:: Task prompt ::
All entries must be set down once more, precisely as given.

(Extracted records)

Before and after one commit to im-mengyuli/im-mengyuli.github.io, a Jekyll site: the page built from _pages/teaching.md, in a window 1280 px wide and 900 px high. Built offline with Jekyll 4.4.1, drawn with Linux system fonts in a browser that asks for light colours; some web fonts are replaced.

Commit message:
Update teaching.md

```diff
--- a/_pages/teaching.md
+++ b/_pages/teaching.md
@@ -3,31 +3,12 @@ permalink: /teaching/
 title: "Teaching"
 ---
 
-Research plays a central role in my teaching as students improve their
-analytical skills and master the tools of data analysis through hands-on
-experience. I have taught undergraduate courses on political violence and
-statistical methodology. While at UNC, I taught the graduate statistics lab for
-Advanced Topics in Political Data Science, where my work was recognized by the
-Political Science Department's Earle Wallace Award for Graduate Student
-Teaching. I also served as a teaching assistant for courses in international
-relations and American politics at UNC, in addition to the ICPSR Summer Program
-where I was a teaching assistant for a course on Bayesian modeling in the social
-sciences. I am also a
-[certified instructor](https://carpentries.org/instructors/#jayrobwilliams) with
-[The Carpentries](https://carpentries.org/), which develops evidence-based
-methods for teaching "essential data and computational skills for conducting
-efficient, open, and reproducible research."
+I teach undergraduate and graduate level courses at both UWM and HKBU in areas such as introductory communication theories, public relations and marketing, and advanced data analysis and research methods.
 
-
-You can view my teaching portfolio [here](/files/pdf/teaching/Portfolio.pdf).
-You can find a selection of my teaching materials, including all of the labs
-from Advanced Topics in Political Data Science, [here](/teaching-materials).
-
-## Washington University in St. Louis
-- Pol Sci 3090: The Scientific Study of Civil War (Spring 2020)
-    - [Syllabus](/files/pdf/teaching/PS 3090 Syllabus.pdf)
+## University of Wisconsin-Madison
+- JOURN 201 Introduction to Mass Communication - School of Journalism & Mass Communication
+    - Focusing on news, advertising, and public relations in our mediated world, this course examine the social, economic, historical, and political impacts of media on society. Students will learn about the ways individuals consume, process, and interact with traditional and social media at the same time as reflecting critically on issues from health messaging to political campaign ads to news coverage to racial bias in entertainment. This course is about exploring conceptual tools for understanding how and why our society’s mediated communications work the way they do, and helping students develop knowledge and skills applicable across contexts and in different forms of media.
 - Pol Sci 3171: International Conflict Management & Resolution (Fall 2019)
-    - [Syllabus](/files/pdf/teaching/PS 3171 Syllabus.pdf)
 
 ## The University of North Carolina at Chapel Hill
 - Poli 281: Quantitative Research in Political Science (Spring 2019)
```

:: Finished task ::
Before and after one commit to im-mengyuli/im-mengyuli.github.io, a Jekyll site: the page built from _pages/teaching.md, in a window 1280 px wide and 900 px high. Built offline with Jekyll 4.4.1, drawn with Linux system fonts in a browser that asks for light colours; some web fonts are replaced.

Commit message:
Update teaching.md

```diff
--- a/_pages/teaching.md
+++ b/_pages/teaching.md
@@ -3,31 +3,12 @@ permalink: /teaching/
 title: "Teaching"
 ---
 
-Research plays a central role in my teaching as students improve their
-analytical skills and master the tools of data analysis through hands-on
-experience. I have taught undergraduate courses on political violence and
-statistical methodology. While at UNC, I taught the graduate statistics lab for
-Advanced Topics in Political Data Science, where my work was recognized by the
-Political Science Department's Earle Wallace Award for Graduate Student
-Teaching. I also served as a teaching assistant for courses in international
-relations and American politics at UNC, in addition to the ICPSR Summer Program
-where I was a teaching assistant for a course on Bayesian modeling in the social
-sciences. I am also a
-[certified instructor](https://carpentries.org/instructors/#jayrobwilliams) with
-[The Carpentries](https://carpentries.org/), which develops evidence-based
-methods for teaching "essential data and computational skills for conducting
-efficient, open, and reproducible research."
+I teach undergraduate and graduate level courses at both UWM and HKBU in areas such as introductory communication theories, public relations and marketing, and advanced data analysis and research methods.
 
-
-You can view my teaching portfolio [here](/files/pdf/teaching/Portfolio.pdf).
-You can find a selection of my teaching materials, including all of the labs
-from Advanced Topics in Political Data Science, [here](/teaching-materials).
-
-## Washington University in St. Louis
-- Pol Sci 3090: The Scientific Study of Civil War (Spring 2020)
-    - [Syllabus](/files/pdf/teaching/PS 3090 Syllabus.pdf)
+## University of Wisconsin-Madison
+- JOURN 201 Introduction to Mass Communication - School of Journalism & Mass Communication
+    - Focusing on news, advertising, and public relations in our mediated world, this course examine the social, economic, historical, and political impacts of media on society. Students will learn about the ways individuals consume, process, and interact with traditional and social media at the same time as reflecting critically on issues from health messaging to political campaign ads to news coverage to racial bias in entertainment. This course is about exploring conceptual tools for understanding how and why our society’s mediated communications work the way they do, and helping students develop knowledge and skills applicable across contexts and in different forms of media.
 - Pol Sci 3171: International Conflict Management & Resolution (Fall 2019)
-    - [Syllabus](/files/pdf/teaching/PS 3171 Syllabus.pdf)
 
 ## The University of North Carolina at Chapel Hill
 - Poli 281: Quantitative Research in Political Science (Spring 2019)
```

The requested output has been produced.